• _Instructions for the task_
Copy the data. Keep every character as given.

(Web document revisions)
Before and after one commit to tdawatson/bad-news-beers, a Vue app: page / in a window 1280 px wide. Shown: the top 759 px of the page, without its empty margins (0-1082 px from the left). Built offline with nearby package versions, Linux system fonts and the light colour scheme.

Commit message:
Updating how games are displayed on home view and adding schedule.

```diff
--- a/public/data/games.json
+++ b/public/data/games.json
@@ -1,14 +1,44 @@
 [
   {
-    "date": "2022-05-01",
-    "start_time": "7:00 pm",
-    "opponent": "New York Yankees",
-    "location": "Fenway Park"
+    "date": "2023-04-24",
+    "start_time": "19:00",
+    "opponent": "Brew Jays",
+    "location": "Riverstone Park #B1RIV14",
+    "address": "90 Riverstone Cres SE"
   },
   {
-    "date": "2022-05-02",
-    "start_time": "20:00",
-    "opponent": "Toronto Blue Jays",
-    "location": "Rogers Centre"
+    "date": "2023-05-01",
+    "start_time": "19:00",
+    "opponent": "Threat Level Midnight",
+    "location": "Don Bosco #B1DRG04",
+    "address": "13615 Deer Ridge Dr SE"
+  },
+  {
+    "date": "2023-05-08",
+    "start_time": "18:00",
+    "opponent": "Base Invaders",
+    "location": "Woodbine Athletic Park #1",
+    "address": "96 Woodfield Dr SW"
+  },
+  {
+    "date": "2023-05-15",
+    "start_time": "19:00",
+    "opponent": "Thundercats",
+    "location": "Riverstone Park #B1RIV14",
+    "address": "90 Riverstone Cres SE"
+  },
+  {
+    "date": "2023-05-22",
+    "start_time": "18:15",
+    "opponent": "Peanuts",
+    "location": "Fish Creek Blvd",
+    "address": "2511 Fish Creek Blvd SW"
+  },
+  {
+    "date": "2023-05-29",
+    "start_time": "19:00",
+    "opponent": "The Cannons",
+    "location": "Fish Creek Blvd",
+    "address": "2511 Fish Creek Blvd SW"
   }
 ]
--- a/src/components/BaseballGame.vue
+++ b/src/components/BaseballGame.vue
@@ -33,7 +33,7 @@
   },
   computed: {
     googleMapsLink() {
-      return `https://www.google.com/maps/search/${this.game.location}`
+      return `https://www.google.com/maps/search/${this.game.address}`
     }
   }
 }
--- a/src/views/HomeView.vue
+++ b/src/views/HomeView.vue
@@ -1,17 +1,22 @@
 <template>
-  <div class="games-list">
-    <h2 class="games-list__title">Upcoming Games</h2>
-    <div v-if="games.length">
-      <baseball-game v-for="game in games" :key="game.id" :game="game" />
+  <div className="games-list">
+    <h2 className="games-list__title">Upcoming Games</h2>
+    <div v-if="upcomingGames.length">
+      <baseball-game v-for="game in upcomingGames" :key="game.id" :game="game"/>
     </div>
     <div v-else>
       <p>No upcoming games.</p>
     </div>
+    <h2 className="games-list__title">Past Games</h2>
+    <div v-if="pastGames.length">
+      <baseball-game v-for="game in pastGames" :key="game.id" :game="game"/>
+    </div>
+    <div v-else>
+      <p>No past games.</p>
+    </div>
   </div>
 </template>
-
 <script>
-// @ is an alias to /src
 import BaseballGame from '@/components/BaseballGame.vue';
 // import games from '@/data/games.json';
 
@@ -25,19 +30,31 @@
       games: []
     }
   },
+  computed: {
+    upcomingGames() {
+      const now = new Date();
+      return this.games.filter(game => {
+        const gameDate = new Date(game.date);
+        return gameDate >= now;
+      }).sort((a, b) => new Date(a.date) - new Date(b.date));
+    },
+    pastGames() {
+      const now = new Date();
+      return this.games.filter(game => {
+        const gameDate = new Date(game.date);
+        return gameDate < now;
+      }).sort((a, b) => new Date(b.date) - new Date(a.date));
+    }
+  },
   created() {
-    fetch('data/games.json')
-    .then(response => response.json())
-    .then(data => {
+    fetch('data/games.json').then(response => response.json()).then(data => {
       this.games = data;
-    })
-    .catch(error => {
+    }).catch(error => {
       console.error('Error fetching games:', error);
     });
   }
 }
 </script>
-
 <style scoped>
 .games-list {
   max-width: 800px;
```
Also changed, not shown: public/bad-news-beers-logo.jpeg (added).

• _Response for this exercise_
Before and after one commit to tdawatson/bad-news-beers, a Vue app: page / in a window 1280 px wide. Shown: the top 759 px of the page, without its empty margins (0-1082 px from the left). Built offline with nearby package versions, Linux system fonts and the light colour scheme.

Commit message:
Updating how games are displayed on home view and adding schedule.

```diff
--- a/public/data/games.json
+++ b/public/data/games.json
@@ -1,14 +1,44 @@
 [
   {
-    "date": "2022-05-01",
-    "start_time": "7:00 pm",
-    "opponent": "New York Yankees",
-    "location": "Fenway Park"
+    "date": "2023-04-24",
+    "start_time": "19:00",
+    "opponent": "Brew Jays",
+    "location": "Riverstone Park #B1RIV14",
+    "address": "90 Riverstone Cres SE"
   },
   {
-    "date": "2022-05-02",
-    "start_time": "20:00",
-    "opponent": "Toronto Blue Jays",
-    "location": "Rogers Centre"
+    "date": "2023-05-01",
+    "start_time": "19:00",
+    "opponent": "Threat Level Midnight",
+    "location": "Don Bosco #B1DRG04",
+    "address": "13615 Deer Ridge Dr SE"
+  },
+  {
+    "date": "2023-05-08",
+    "start_time": "18:00",
+    "opponent": "Base Invaders",
+    "location": "Woodbine Athletic Park #1",
+    "address": "96 Woodfield Dr SW"
+  },
+  {
+    "date": "2023-05-15",
+    "start_time": "19:00",
+    "opponent": "Thundercats",
+    "location": "Riverstone Park #B1RIV14",
+    "address": "90 Riverstone Cres SE"
+  },
+  {
+    "date": "2023-05-22",
+    "start_time": "18:15",
+    "opponent": "Peanuts",
+    "location": "Fish Creek Blvd",
+    "address": "2511 Fish Creek Blvd SW"
+  },
+  {
+    "date": "2023-05-29",
+    "start_time": "19:00",
+    "opponent": "The Cannons",
+    "location": "Fish Creek Blvd",
+    "address": "2511 Fish Creek Blvd SW"
   }
 ]
--- a/src/components/BaseballGame.vue
+++ b/src/components/BaseballGame.vue
@@ -33,7 +33,7 @@
   },
   computed: {
     googleMapsLink() {
-      return `https://www.google.com/maps/search/${this.game.location}`
+      return `https://www.google.com/maps/search/${this.game.address}`
     }
   }
 }
--- a/src/views/HomeView.vue
+++ b/src/views/HomeView.vue
@@ -1,17 +1,22 @@
 <template>
-  <div class="games-list">
-    <h2 class="games-list__title">Upcoming Games</h2>
-    <div v-if="games.length">
-      <baseball-game v-for="game in games" :key="game.id" :game="game" />
+  <div className="games-list">
+    <h2 className="games-list__title">Upcoming Games</h2>
+    <div v-if="upcomingGames.length">
+      <baseball-game v-for="game in upcomingGames" :key="game.id" :game="game"/>
     </div>
     <div v-else>
       <p>No upcoming games.</p>
     </div>
+    <h2 className="games-list__title">Past Games</h2>
+    <div v-if="pastGames.length">
+      <baseball-game v-for="game in pastGames" :key="game.id" :game="game"/>
+    </div>
+    <div v-else>
+      <p>No past games.</p>
+    </div>
   </div>
 </template>
-
 <script>
-// @ is an alias to /src
 import BaseballGame from '@/components/BaseballGame.vue';
 // import games from '@/data/games.json';
 
@@ -25,19 +30,31 @@
       games: []
     }
   },
+  computed: {
+    upcomingGames() {
+      const now = new Date();
+      return this.games.filter(game => {
+        const gameDate = new Date(game.date);
+        return gameDate >= now;
+      }).sort((a, b) => new Date(a.date) - new Date(b.date));
+    },
+    pastGames() {
+      const now = new Date();
+      return this.games.filter(game => {
+        const gameDate = new Date(game.date);
+        return gameDate < now;
+      }).sort((a, b) => new Date(b.date) - new Date(a.date));
+    }
+  },
   created() {
-    fetch('data/games.json')
-    .then(response => response.json())
-    .then(data => {
+    fetch('data/games.json').then(response => response.json()).then(data => {
       this.games = data;
-    })
-    .catch(error => {
+    }).catch(error => {
       console.error('Error fetching games:', error);
     });
   }
 }
 </script>
-
 <style scoped>
 .games-list {
   max-width: 800px;
```
Also changed, not shown: public/bad-news-beers-logo.jpeg (added).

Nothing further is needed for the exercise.